▸ WHAT THE TASK REQUIRES
All records below should be repeated exactly, with the pictures left out.

□ □ □ □ □ □ □

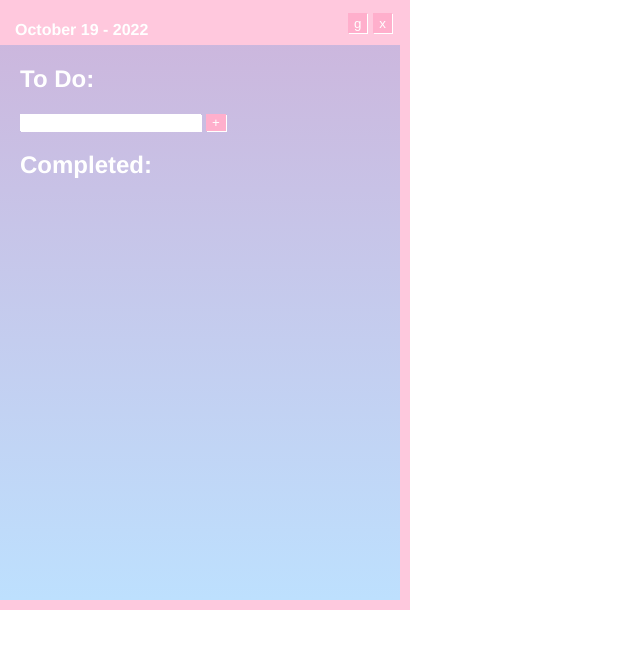
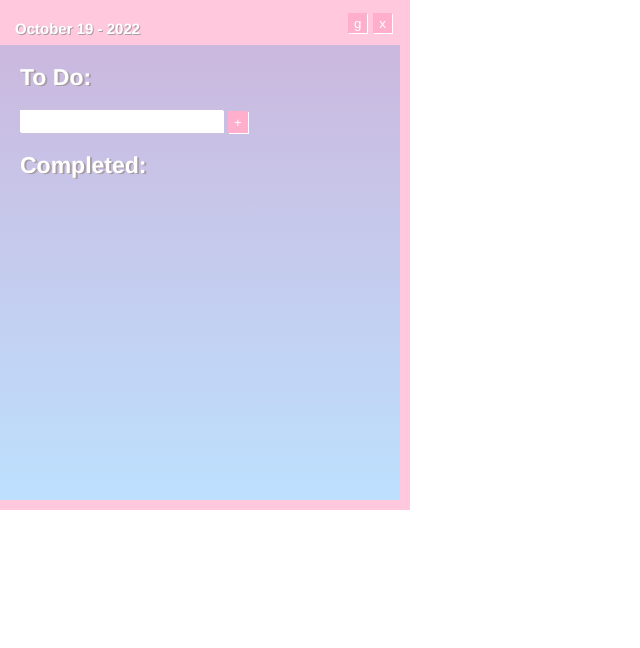
Before and after one commit to piperbacker/toodoo-chrome-ext, a React (Create React App) app: page / in a window 1280 px wide. Shown: the top 648 px of the page, without its empty margins (0-640 px from the left). Built offline with nearby package versions, Linux system fonts and the light colour scheme.

Commit message:
adding header btns and scroll

```diff
--- a/src/App.css
+++ b/src/App.css
@@ -1,10 +1,11 @@
 .App {
+  box-sizing: border-box;
   width: 400px;
-  height: 600px;
+  height: 500px;
+  text-align: left;
   outline-style: solid;
-  outline-width: 10px;;
+  outline-width: 10px;
   outline-color: #ffc8dd;
-  text-align: left;
   list-style-type: none;
   font-family: Helvetica;
   background-image: linear-gradient(#cdb4db, #bde0fe);
@@ -22,7 +23,9 @@
 
 #date {
   font-weight: bold;
+  font-size: 15px;
   margin-left: 10px;
+  text-shadow: 1px 1px #aa9da2;
 }
 
 #close-window,
@@ -31,13 +34,16 @@
   float: right;
   margin: 3px;
   margin-top: 8px;
-
 }
 
-body {
-  width: 400px;
-  height: 600px;
+h2 {
+  font-size: 23px;
+  text-shadow: 2px 1px #aa9da2;
+}
 
+.body {
+  height: 465px;
+  overflow: auto;
 }
 
 #lists {
@@ -52,6 +58,7 @@ ul {
 
 li {
   padding-bottom: 5px;
+  font-size: 18px;
 }
 
 button {
@@ -67,13 +74,19 @@ input {
   margin-right: 5px;
 }
 
-input, select, textarea{
-  color: grey;
+#add-item {
+  height: 20px;
+  font-size: 15px;
 }
 
-.checkbox:checked {
-  background-color: green;
-  color:yellow;
+#add-btn {
+  height: 22px;
+}
+
+input,
+select,
+textarea {
+  color: grey;
 }
 
 #delete-btn {
--- a/src/App.js
+++ b/src/App.js
@@ -40,13 +40,14 @@ const App = () => {
       <div className="Header">
         <p id="date">{currentMonth} {currentDay} - {currentYear}</p>
         <div id="hdr-btns">
-          <button id="close-window">x</button>
+          <button id="close-window" onClick={() => (window.close())}>x</button>
           <a href="https://github.com/piperbacker" target="_blank" rel="noreferrer">
             <button id="gthb">g</button>
           </a>
         </div>
       </div>
 
+      <div className="body">
         <div id="lists">
           <List title={"To Do:"}
             list={list}
@@ -67,6 +68,7 @@ const App = () => {
             onDelete={handleDelete}
           />
         </div>
+      </div>
 
       <div class="Footer">
       </div>
@@ -76,7 +78,7 @@ const App = () => {
 
 const AddItem = ({ name, onChange, onAdd }) => (
   <div>
-    <input type="text" value={name} onChange={onChange} />
+    <input id="add-item" type="text" value={name} onChange={onChange} />
     <button type="button" id="add-btn" onClick={onAdd}>
       +
     </button>
```
Lines whose indentation alone changed are shown as unchanged.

□ □ □ □ □ □ □

▸ RESPONSE
Before and after one commit to piperbacker/toodoo-chrome-ext, a React (Create React App) app: page / in a window 1280 px wide. Shown: the top 648 px of the page, without its empty margins (0-640 px from the left). Built offline with nearby package versions, Linux system fonts and the light colour scheme.

Commit message:
adding header btns and scroll

```diff
--- a/src/App.css
+++ b/src/App.css
@@ -1,10 +1,11 @@
 .App {
+  box-sizing: border-box;
   width: 400px;
-  height: 600px;
+  height: 500px;
+  text-align: left;
   outline-style: solid;
-  outline-width: 10px;;
+  outline-width: 10px;
   outline-color: #ffc8dd;
-  text-align: left;
   list-style-type: none;
   font-family: Helvetica;
   background-image: linear-gradient(#cdb4db, #bde0fe);
@@ -22,7 +23,9 @@
 
 #date {
   font-weight: bold;
+  font-size: 15px;
   margin-left: 10px;
+  text-shadow: 1px 1px #aa9da2;
 }
 
 #close-window,
@@ -31,13 +34,16 @@
   float: right;
   margin: 3px;
   margin-top: 8px;
-
 }
 
-body {
-  width: 400px;
-  height: 600px;
+h2 {
+  font-size: 23px;
+  text-shadow: 2px 1px #aa9da2;
+}
 
+.body {
+  height: 465px;
+  overflow: auto;
 }
 
 #lists {
@@ -52,6 +58,7 @@ ul {
 
 li {
   padding-bottom: 5px;
+  font-size: 18px;
 }
 
 button {
@@ -67,13 +74,19 @@ input {
   margin-right: 5px;
 }
 
-input, select, textarea{
-  color: grey;
+#add-item {
+  height: 20px;
+  font-size: 15px;
 }
 
-.checkbox:checked {
-  background-color: green;
-  color:yellow;
+#add-btn {
+  height: 22px;
+}
+
+input,
+select,
+textarea {
+  color: grey;
 }
 
 #delete-btn {
--- a/src/App.js
+++ b/src/App.js
@@ -40,13 +40,14 @@ const App = () => {
       <div className="Header">
         <p id="date">{currentMonth} {currentDay} - {currentYear}</p>
         <div id="hdr-btns">
-          <button id="close-window">x</button>
+          <button id="close-window" onClick={() => (window.close())}>x</button>
           <a href="https://github.com/piperbacker" target="_blank" rel="noreferrer">
             <button id="gthb">g</button>
           </a>
         </div>
       </div>
 
+      <div className="body">
         <div id="lists">
           <List title={"To Do:"}
             list={list}
@@ -67,6 +68,7 @@ const App = () => {
             onDelete={handleDelete}
           />
         </div>
+      </div>
 
       <div class="Footer">
       </div>
@@ -76,7 +78,7 @@ const App = () => {
 
 const AddItem = ({ name, onChange, onAdd }) => (
   <div>
-    <input type="text" value={name} onChange={onChange} />
+    <input id="add-item" type="text" value={name} onChange={onChange} />
     <button type="button" id="add-btn" onClick={onAdd}>
       +
     </button>
```
Lines whose indentation alone changed are shown as unchanged.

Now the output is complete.